As the world goes into lockdown over the coronavirus pandemic, staying in touch with loved ones both near and far has never been more important. The explosion in popularity for video chatting makes it entirely appropriate that Facebook should relaunch Messenger on the desktop platform with support for video group calling.
The undoubted headline new feature in both Messenger desktop builds is the new support for group video calls. Users can now make good use of their desktop or laptop’s larger screen to move easily call multiple contacts at once for a proper catchup.
The feature is particularly timely given the growth in popularity of video and audio chatting and is as simple as collecting a group of contacts together in a single chat and then clicking the video camera icon to kick things off. Facebook is keen to highlight that – unlike rival video-conferencing platforms – group video calls are both free and unlimited.
Messenger has been available as a standalone app for years, but the desktop version has always lagged behind its mobile counterpart.

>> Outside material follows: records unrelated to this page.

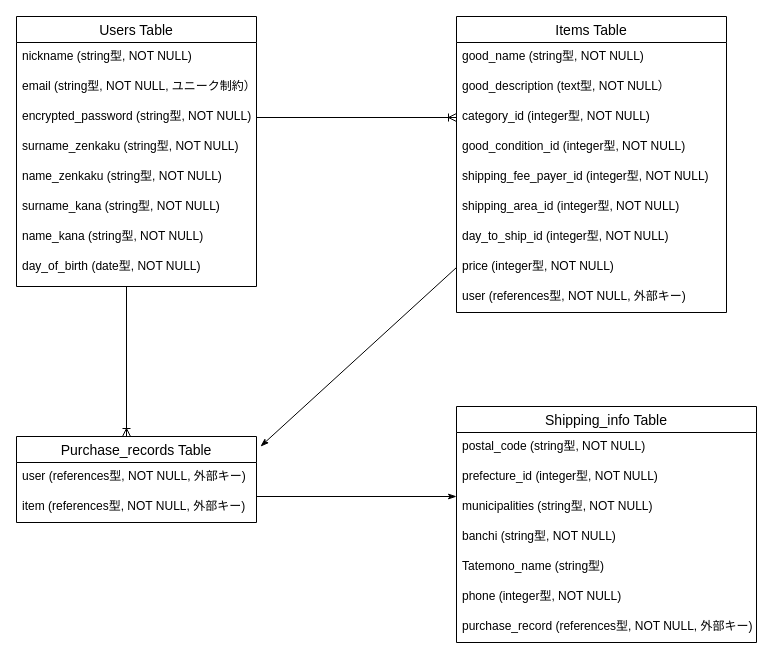
This is furima.dio from calvin8171/furima-37744, a draw.io file, before an edit. Source tidied: cells renumbered, new cells numbered last; positions are measured from the earlier drawing's top-left corner, leaving out a move shared by most shapes. Both pictures are drawn from the tidied source at 100%, with x=0, y=0 at pixel (16, 16).
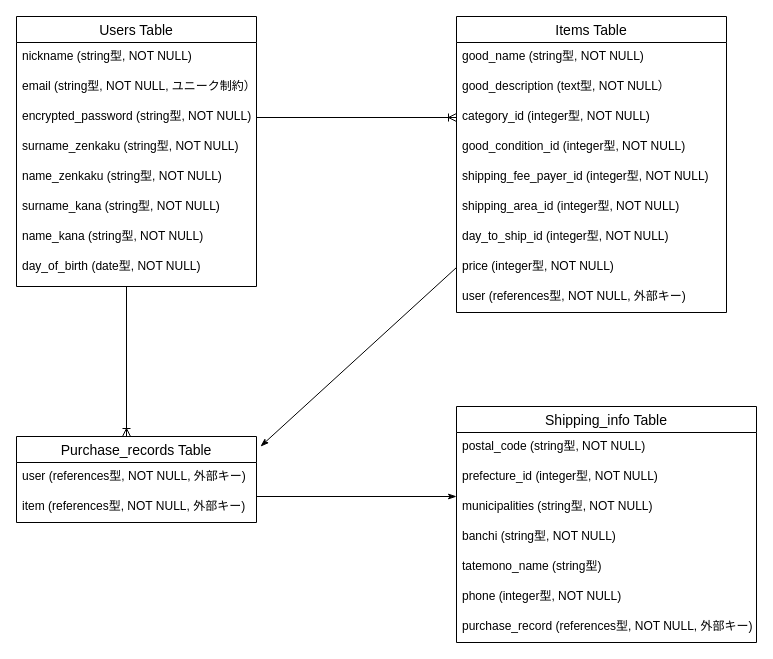
After the change.

The change refers to these unchanged cells:
```xml
<mxCell id="27" value="Shipping_info Table" style="swimlane;fontStyle=0;horizontal=1;startSize=26;align=center;fontSize=14;" parent="1" vertex="1">
  <mxGeometry x="440" y="390" width="300" height="236" as="geometry" />
</mxCell>
```

The edit, as a diff of the source:
```diff
@@
-    <mxCell id="32" value="Tatemono_name (string型)" style="text;strokeColor=none;fillColor=none;spacingLeft=4;spacingRight=4;overflow=hidden;fontSize=12;" parent="27" vertex="1">
+    <mxCell id="32" value="tatemono_name (string型)" style="text;strokeColor=none;fillColor=none;spacingLeft=4;spacingRight=4;overflow=hidden;fontSize=12;" parent="27" vertex="1">
       <mxGeometry y="146" width="300" height="30" as="geometry" />
     </mxCell>
```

Now Facebook has invested some real love into the platform, allowing people to liberate themselves from their web browsers to continue chatting from the comfort of their desktop or laptop.
Aside from the larger screen, the app should be broadly familiar to anyone who’s used the mobile version. However, despite looking superficially similar, there are differences in where certain controls and commands are. Given that Facebook is keen to highlight how users can move seamlessly between desktop and mobile, this lack of consistency may prove a little frustrating.
Finding where certain commands have been mapped to isn’t too difficult, but it is annoying – for example, the contact-specific commands found by tapping the person’s avatar in the top-left corner of the chat window on your mobile have been moved to the vertical ellipsis button in the top right-corner.
There’s also little control over settings – open Preferences by clicking your account picture and you’ll see three main options: Active Status (toggle on or off), Notification settings and a limited Appearance pane with options for changing the theme and emoji skin tone.
Despite these niggles, however, the new Messenger desktop apps contain pretty much identical functionality to their mobile cousins, which means people should be able to access whatever features they need regardless of which platform they’re on.